The ten must-read comment pieces from this morning's papers.

1. Despite the Nigel Evans trial, the wrongly accused are not the main victims in rape cases (Guardian)

Yes the innocent MP suffered, but we must not go back to the Jimmy Savile era and ignore those who've been sexually abused, says Owen Jones.

2. Ed’s big mistake was his break with the past (Times)

Great things happened in the Blair and Brown years, writes John McTernan. Taking pride in those successes would give Labour a bit of swagger.

3. Banks fiddled while Rome burned: how to predict the next global financial crisis (Guardian)

Amid signs of another asset bubble, and as memories of the last crisis fade, we might be seeing the beginnings of the next crash, writes Larry Elliott. 

4. The Lib Dems are a Goldilocks party or they are nothing (Times)

‘Thatcherism plus immigration’ will never be a vote-winner, says Stephen Tall. 

5. This could be when Greece defaults (Financial Times)

It not in recession nor is it recovering, writes Wolfgang Münchau. It has collapsed. But there is another story.

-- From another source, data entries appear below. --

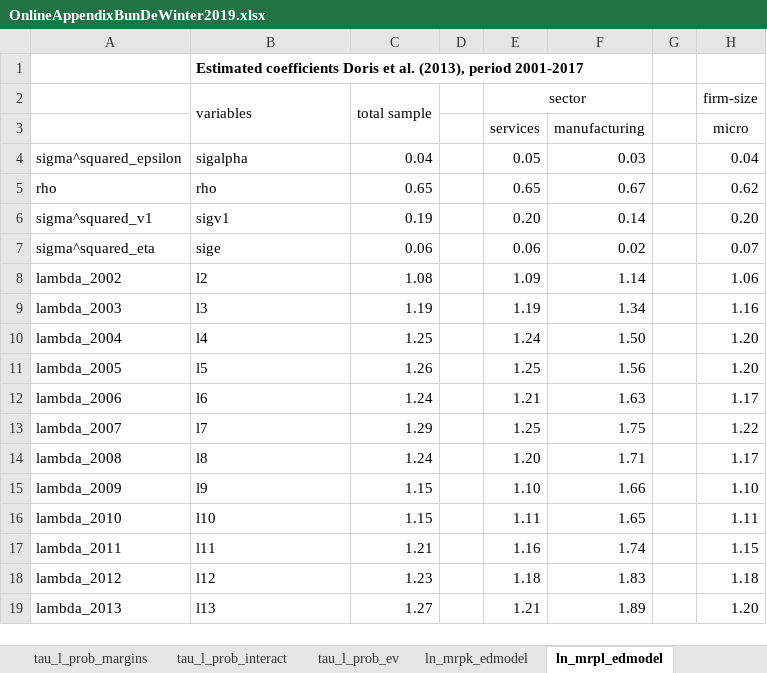
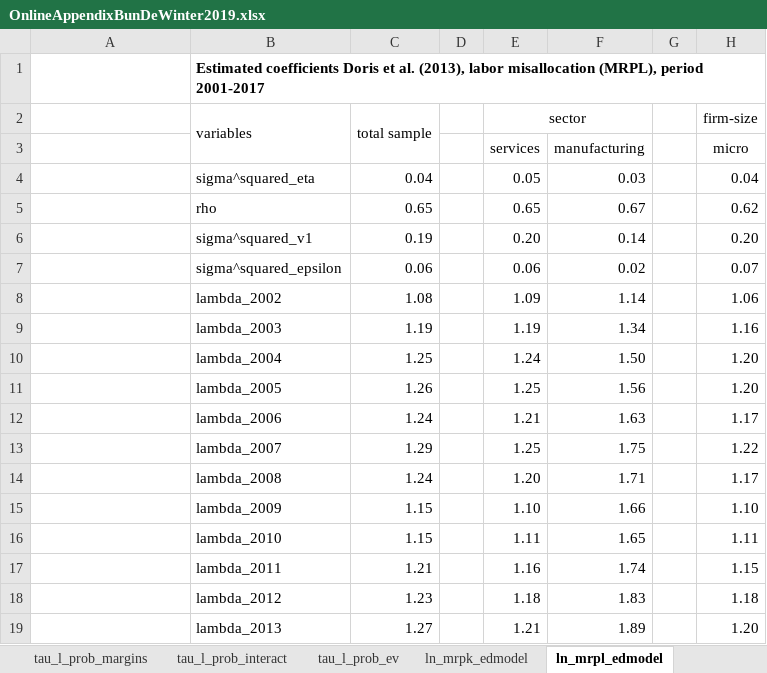
Before and after one commit to jasperdewinter/pp, an Excel workbook: files/OnlineAppendixBunDeWinter2019.xlsx, sheet ln_mrpl_edmodel, drawn as a sheet; only a part is shown; values as stored, in another font and other column widths than the file's, no borders; the diff covers the shown part only; the diff names each change by its address in the sheet, - before the commit and + after, or states it on an @@ line.

```diff
--- a/files/OnlineAppendixBunDeWinter2019.xlsx (sheet ln_mrpl_edmodel)
+++ b/files/OnlineAppendixBunDeWinter2019.xlsx (sheet ln_mrpl_edmodel)
-B1: …al. (2013), period 2001-2017
+B1: …al. (2013), labor misallocation (MRPL), period 2001-2017
-A4: sigma^squared_epsilon
+A4: (empty)
-B4: sigalpha
+B4: sigma^squared_eta
-A5: rho
+A5: (empty)
-A6: sigma^squared_v1
+A6: (empty)
-B6: sigv1
+B6: sigma^squared_v1
-A7: sigma^squared_eta
+A7: (empty)
-B7: sige
+B7: sigma^squared_epsilon
-A8: lambda_2002
+A8: (empty)
-B8: l2
+B8: lambda_2002
-A9: lambda_2003
+A9: (empty)
-B9: l3
+B9: lambda_2003
-A10: lambda_2004
+A10: (empty)
-B10: l4
+B10: lambda_2004
-A11: lambda_2005
+A11: (empty)
-B11: l5
+B11: lambda_2005
-A12: lambda_2006
+A12: (empty)
-B12: l6
+B12: lambda_2006
-A13: lambda_2007
+A13: (empty)
-B13: l7
+B13: lambda_2007
-A14: lambda_2008
+A14: (empty)
-B14: l8
+B14: lambda_2008
-A15: lambda_2009
+A15: (empty)
-B15: l9
+B15: lambda_2009
-A16: lambda_2010
+A16: (empty)
-B16: l10
+B16: lambda_2010
-A17: lambda_2011
+A17: (empty)
-B17: l11
+B17: lambda_2011
-A18: lambda_2012
+A18: (empty)
-B18: l12
+B18: lambda_2012
-A19: lambda_2013
+A19: (empty)
-B19: l13
+B19: lambda_2013
```
Also changed, not shown: 110 edited cells elsewhere in this sheet, sheet ln_tau_k_edmodel, sheet ln_mrpk_edmodel, sheet ln_tau_l_edmodel, sheet ReadMe, sheet tau_l_prob_margins, sheet tau_k_prob_margins.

6. Incentives to mitigate climate change are not in vain (Independent)

The latest IPCC report gives reasons to believe that climate change can be tackled, says an Independent editorial. 

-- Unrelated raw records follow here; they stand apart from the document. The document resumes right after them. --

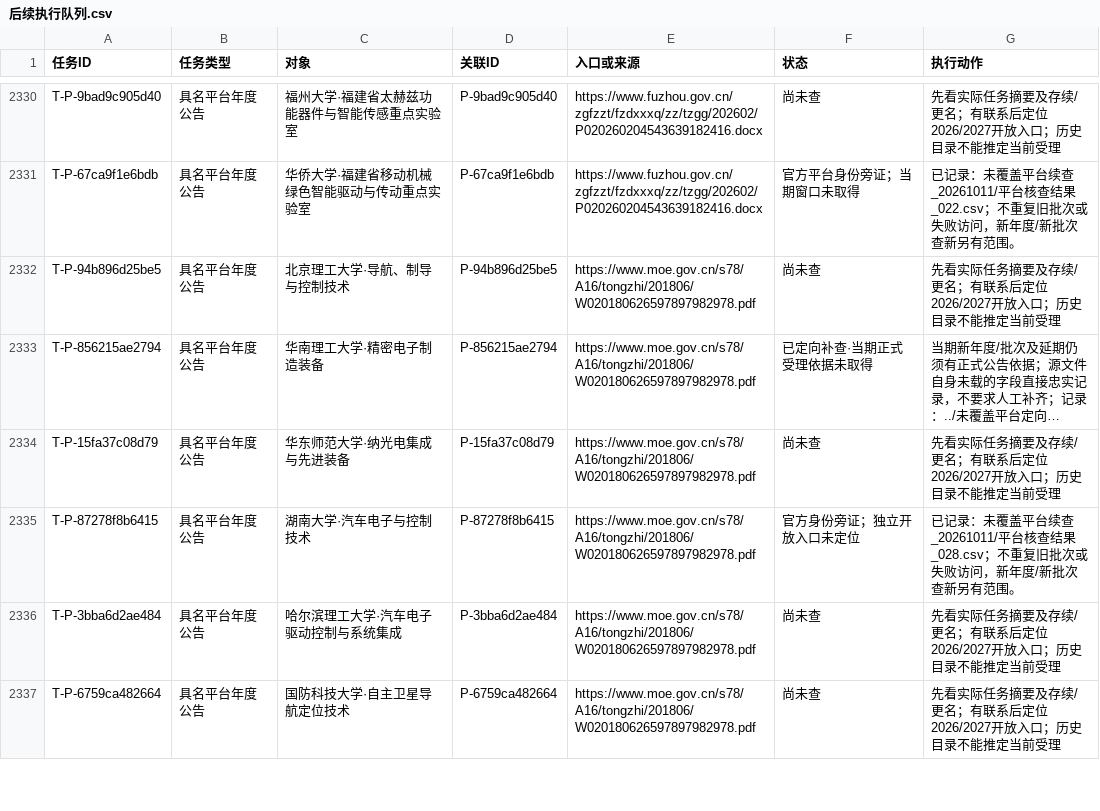
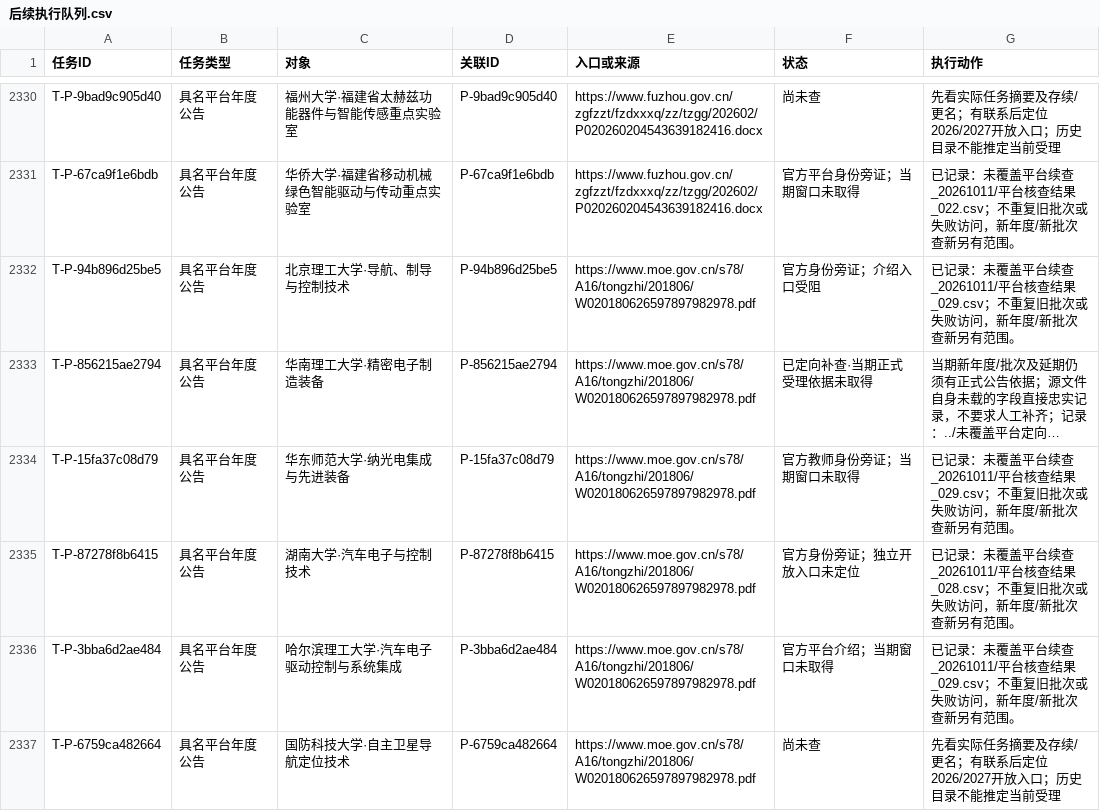
Before and after one commit to zyanzhi90-dot/open-project-for-fund, a CSV file: 02_检索与核验记录/检索母表_20261011/后续执行队列.csv, drawn as a sheet; only a part is shown, gaps mark what is left out; long unchanged cells end in …; the diff covers the shown part only; the diff names each change by its address in the sheet, - before the commit and + after, or states it on an @@ line.

```diff
--- a/02_检索与核验记录/检索母表_20261011/后续执行队列.csv
+++ b/02_检索与核验记录/检索母表_20261011/后续执行队列.csv
-F2332 (状态): 尚未查
+F2332 (状态): 官方身份旁证；介绍入口受阻
-G2332 (执行动作): 先看实际任务摘要及存续/更名；有联系后定位2026/2027开放入口；历史目录不能推定当前受理
+G2332 (执行动作): 已记录：未覆盖平台续查_20261011/平台核查结果_029.csv；不重复旧批次或失败访问，新年度/新批次查新另有范围。
-F2334 (状态): 尚未查
+F2334 (状态): 官方教师身份旁证；当期窗口未取得
-G2334 (执行动作): 先看实际任务摘要及存续/更名；有联系后定位2026/2027开放入口；历史目录不能推定当前受理
+G2334 (执行动作): 已记录：未覆盖平台续查_20261011/平台核查结果_029.csv；不重复旧批次或失败访问，新年度/新批次查新另有范围。
-F2336 (状态): 尚未查
+F2336 (状态): 官方平台介绍；当期窗口未取得
-G2336 (执行动作): 先看实际任务摘要及存续/更名；有联系后定位2026/2027开放入口；历史目录不能推定当前受理
+G2336 (执行动作): 已记录：未覆盖平台续查_20261011/平台核查结果_029.csv；不重复旧批次或失败访问，新年度/新批次查新另有范围。
```
Also changed, not shown: 10 edited cells elsewhere in this file, 8 other files.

7. Labour must be more pro-business (Financial Times)

The electoral clock is ticking and it needs to go further and faster, writes Alan Milburn.

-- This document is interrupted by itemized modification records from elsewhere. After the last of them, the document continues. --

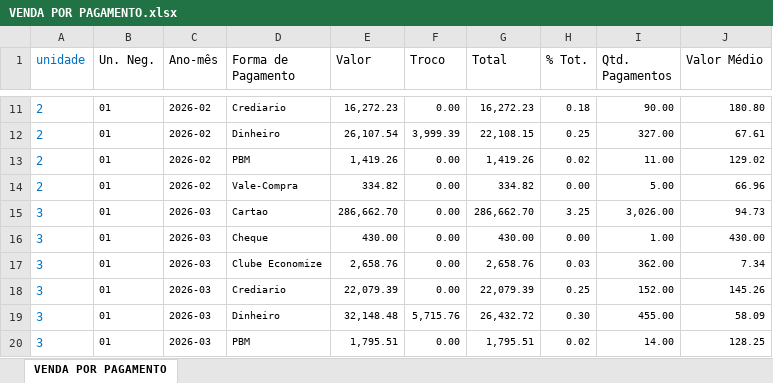
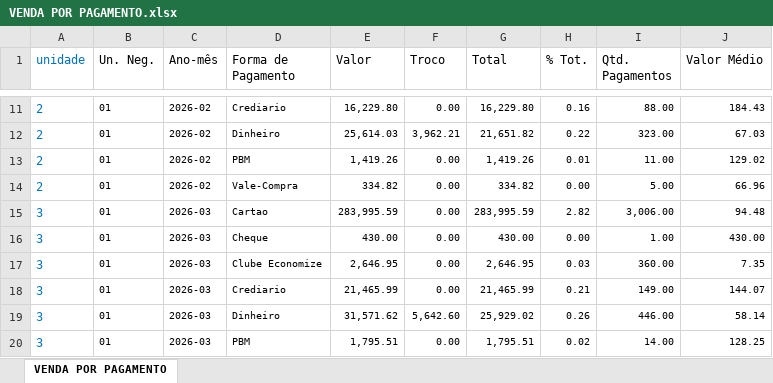
Before and after one commit to pmarques097-netizen/DRE_Eirox, an Excel workbook: VENDA POR PAGAMENTO/VENDA POR PAGAMENTO.xlsx, sheet VENDA POR PAGAMENTO, drawn as a sheet; only a part is shown, gaps mark what is left out; values as stored, in another font and other column widths than the file's, no borders; the diff covers the shown part only; the diff names each change by its address in the sheet, - before the commit and + after, or states it on an @@ line.

```diff
--- a/VENDA POR PAGAMENTO/VENDA POR PAGAMENTO.xlsx (sheet VENDA POR PAGAMENTO)
+++ b/VENDA POR PAGAMENTO/VENDA POR PAGAMENTO.xlsx (sheet VENDA POR PAGAMENTO)
-E11 (Valor): 16,272.23
+E11 (Valor): 16,229.80
-G11 (Total): 16,272.23
+G11 (Total): 16,229.80
-H11 (% Tot.): 0.18
+H11 (% Tot.): 0.16
-I11 (Qtd. Pagamentos): 90.00
+I11 (Qtd. Pagamentos): 88.00
-J11 (Valor Médio): 180.80
+J11 (Valor Médio): 184.43
-E12 (Valor): 26,107.54
+E12 (Valor): 25,614.03
-F12 (Troco): 3,999.39
+F12 (Troco): 3,962.21
-G12 (Total): 22,108.15
+G12 (Total): 21,651.82
-H12 (% Tot.): 0.25
+H12 (% Tot.): 0.22
-I12 (Qtd. Pagamentos): 327.00
+I12 (Qtd. Pagamentos): 323.00
-J12 (Valor Médio): 67.61
+J12 (Valor Médio): 67.03
-H13 (% Tot.): 0.02
+H13 (% Tot.): 0.01
-E15 (Valor): 286,662.70
+E15 (Valor): 283,995.59
-G15 (Total): 286,662.70
+G15 (Total): 283,995.59
-H15 (% Tot.): 3.25
+H15 (% Tot.): 2.82
-I15 (Qtd. Pagamentos): 3,026.00
+I15 (Qtd. Pagamentos): 3,006.00
-J15 (Valor Médio): 94.73
+J15 (Valor Médio): 94.48
-E17 (Valor): 2,658.76
+E17 (Valor): 2,646.95
-G17 (Total): 2,658.76
+G17 (Total): 2,646.95
-I17 (Qtd. Pagamentos): 362.00
+I17 (Qtd. Pagamentos): 360.00
-J17 (Valor Médio): 7.34
+J17 (Valor Médio): 7.35
-E18 (Valor): 22,079.39
+E18 (Valor): 21,465.99
-G18 (Total): 22,079.39
+G18 (Total): 21,465.99
-H18 (% Tot.): 0.25
+H18 (% Tot.): 0.21
-I18 (Qtd. Pagamentos): 152.00
+I18 (Qtd. Pagamentos): 149.00
-J18 (Valor Médio): 145.26
+J18 (Valor Médio): 144.07
-E19 (Valor): 32,148.48
+E19 (Valor): 31,571.62
-F19 (Troco): 5,715.76
+F19 (Troco): 5,642.60
-G19 (Total): 26,432.72
+G19 (Total): 25,929.02
-H19 (% Tot.): 0.30
+H19 (% Tot.): 0.26
-I19 (Qtd. Pagamentos): 455.00
+I19 (Qtd. Pagamentos): 446.00
-J19 (Valor Médio): 58.09
+J19 (Valor Médio): 58.14
```
Also changed, not shown: 11 added rows and 307 edited cells elsewhere in this sheet, formulas that keep their value.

8. Tory-led coalition should pay high price for turning dream of owning own home into a nightmare (Daily Mirror)

In building his so-called recovery on the quicksands of soaring house prices and debt, George Osborne prices Generation Rent out of buying a roof over their head, writes Kevin Maguire. 

9. Britain's economy needs more than just growth (Guardian)

The positive GDP figures are well timed for the 2015 election, but inequality in education will hold us back in the long term, warns Chris Huhne. 

10. A welcome plan to ease the pressure on hospitals (Daily Telegraph)

The only question, as the pressures on the NHS mount, is whether it will be anywhere near enough, says a Telegraph editorial. 

Ukip's Nigel Farage and Paul Nuttall. Photo: Getty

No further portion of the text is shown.